My friend, Steven Mintz, better known as the Ethics Sage, has a new posting on his web site, entitled: The Ethical Link Between Our Beliefs and Our Actions.

Cognitive dissonance is one of the important concepts in ethics, how so often our actions and ideas are in conflict and how we manage to reconcile what to so many would seem simple hypocrisy. Mintz explains the concept and its significance in a brief and clear essay.

Below are the first two paragraphs from the blog post –

Cognitive Dissonance and Ethical Decision-Making

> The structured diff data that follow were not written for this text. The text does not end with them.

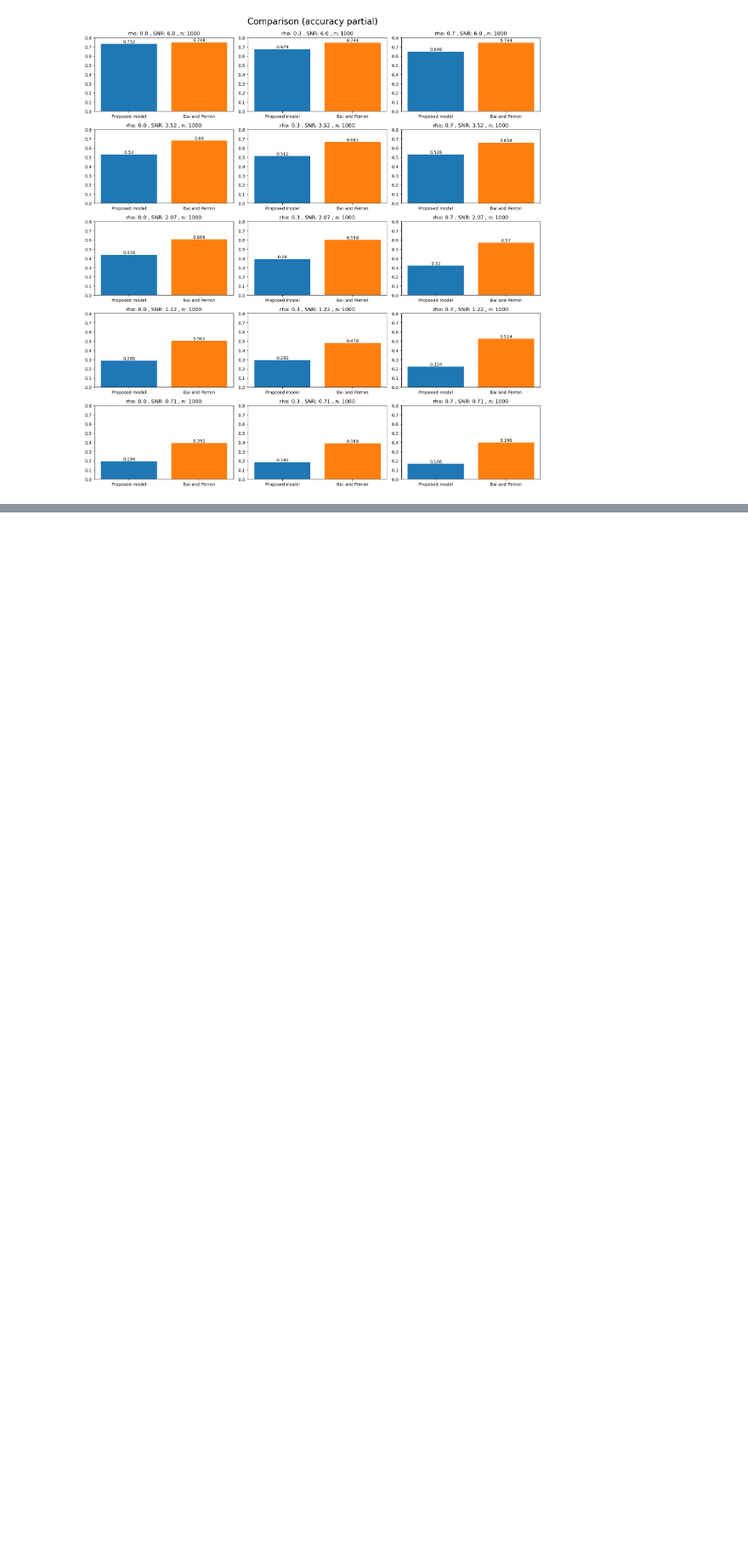
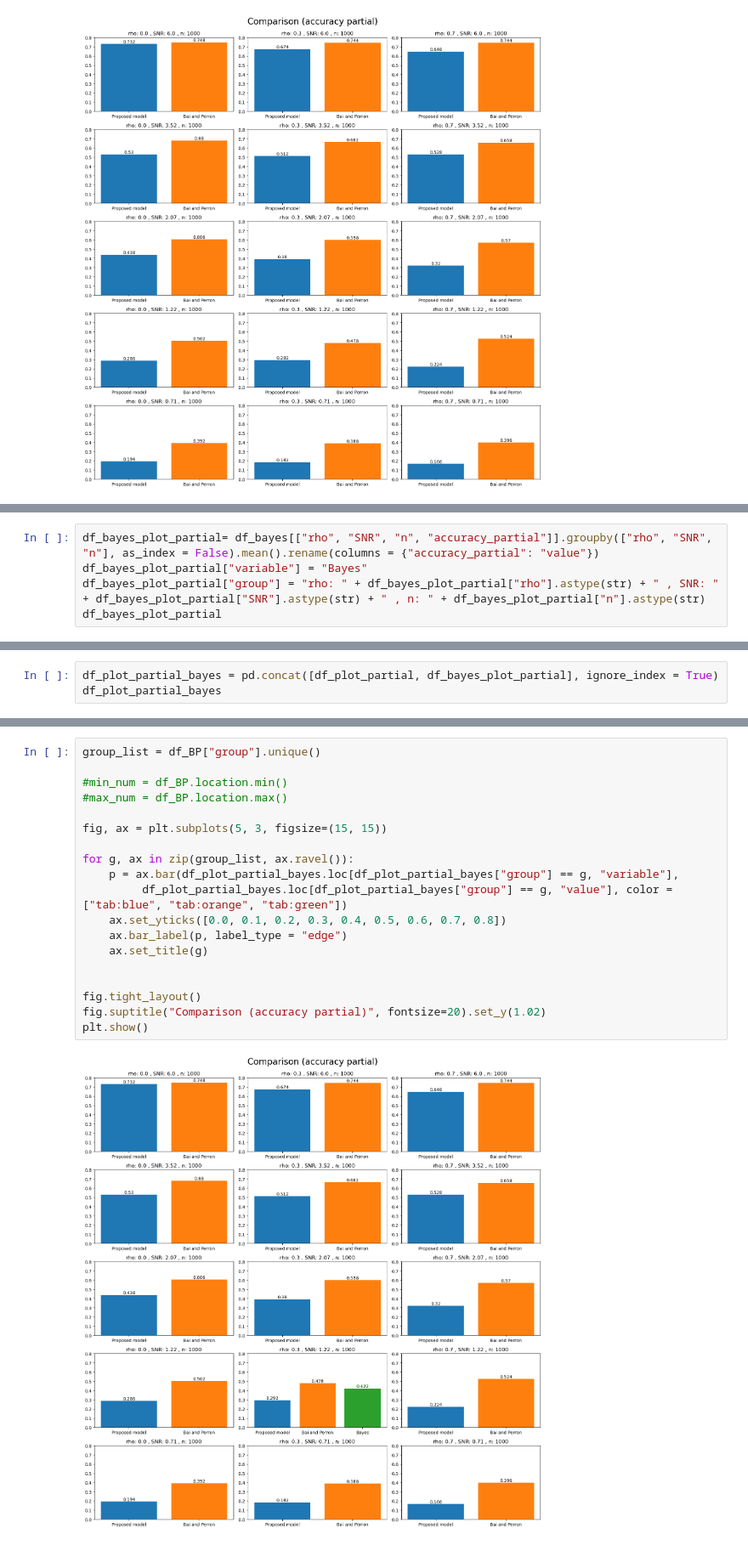
Before and after one commit to TomoyaOzawa-DA/research-project, a Jupyter notebook: SimulationStudy/Tomo-ExtractSimulationResults.ipynb, the cells around one changed output, grey strips where cells are left out. Shown at 85% size. Cells and saved outputs as stored; diff of their text form; blank space fills up the shorter version.

```diff
--- a/SimulationStudy/Tomo-ExtractSimulationResults.ipynb
+++ b/SimulationStudy/Tomo-ExtractSimulationResults.ipynb
@@ -450,0 +565,5 @@ plt.show()
+# %%
+df_bayes_plot_partial= df_bayes[["rho", "SNR", "n", "accuracy_partial"]].groupby(["rho", "SNR", "n"], as_index = False).mean().rename(columns = {"accuracy_partial": "value"})
+df_bayes_plot_partial["variable"] = "Bayes"
+df_bayes_plot_partial["group"] = "rho: " + df_bayes_plot_partial["rho"].astype(str) + " , SNR: " + df_bayes_plot_partial["SNR"].astype(str) + " , n: " + df_bayes_plot_partial["n"].astype(str)
+df_bayes_plot_partial
@@ -450,0 +573,3 @@ plt.show()
+# %%
+df_plot_partial_bayes = pd.concat([df_plot_partial, df_bayes_plot_partial], ignore_index = True)
+df_plot_partial_bayes
@@ -450,0 +594,21 @@ plt.show()
+# %%
+group_list = df_BP["group"].unique()
+
+#min_num = df_BP.location.min()
+#max_num = df_BP.location.max()
+
+fig, ax = plt.subplots(5, 3, figsize=(15, 15))
+
+for g, ax in zip(group_list, ax.ravel()):
+    p = ax.bar(df_plot_partial_bayes.loc[df_plot_partial_bayes["group"] == g, "variable"],
+         df_plot_partial_bayes.loc[df_plot_partial_bayes["group"] == g, "value"], color = ["tab:blue", "tab:orange", "tab:green"])
+    ax.set_yticks([0.0, 0.1, 0.2, 0.3, 0.4, 0.5, 0.6, 0.7, 0.8])
+    ax.bar_label(p, label_type = "edge")
+    ax.set_title(g)
+
+
+fig.tight_layout()
+fig.suptitle("Comparison (accuracy partial)", fontsize=20).set_y(1.02)
+plt.show()
+# %% [output]
+[figure, added]
```
Also changed, not shown: parts of 11 cells of this notebook, 14 other files.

A highly ethical person knows his or her values, principles and beliefs. Those values, principles and beliefs would then determine one’s actions when faced with an ethical dilemma. A person who does not understand or fully know his or her values, principles and beliefs, might act in an ethical situation without thinking through the consequences to others, known as System 1 thinking, rather than first considering how our actions affect others, or System 2 thinking. Later on, rationalizations may be used to reconcile actions to ethical beliefs and reduce cognitive dissonance, that is, the disconnect between what our belief says we should do and what we actually do.

A person who always justifies or rationalizes his actions has a flexible belief system or is lacking in the moral virtues and consistency in behavior. In effect justifications and rationalizations become the belief system of that person and relativistic’ situational considerations inform decision-making rather than sound ethical principles.

The Ethics Sage
The Ethics Sage Explains Cognitive Dissonance

As always, in the case of this author, I recommend that you visit his web site and read the full article. And maybe stay and look at some of his other work.

James Pilant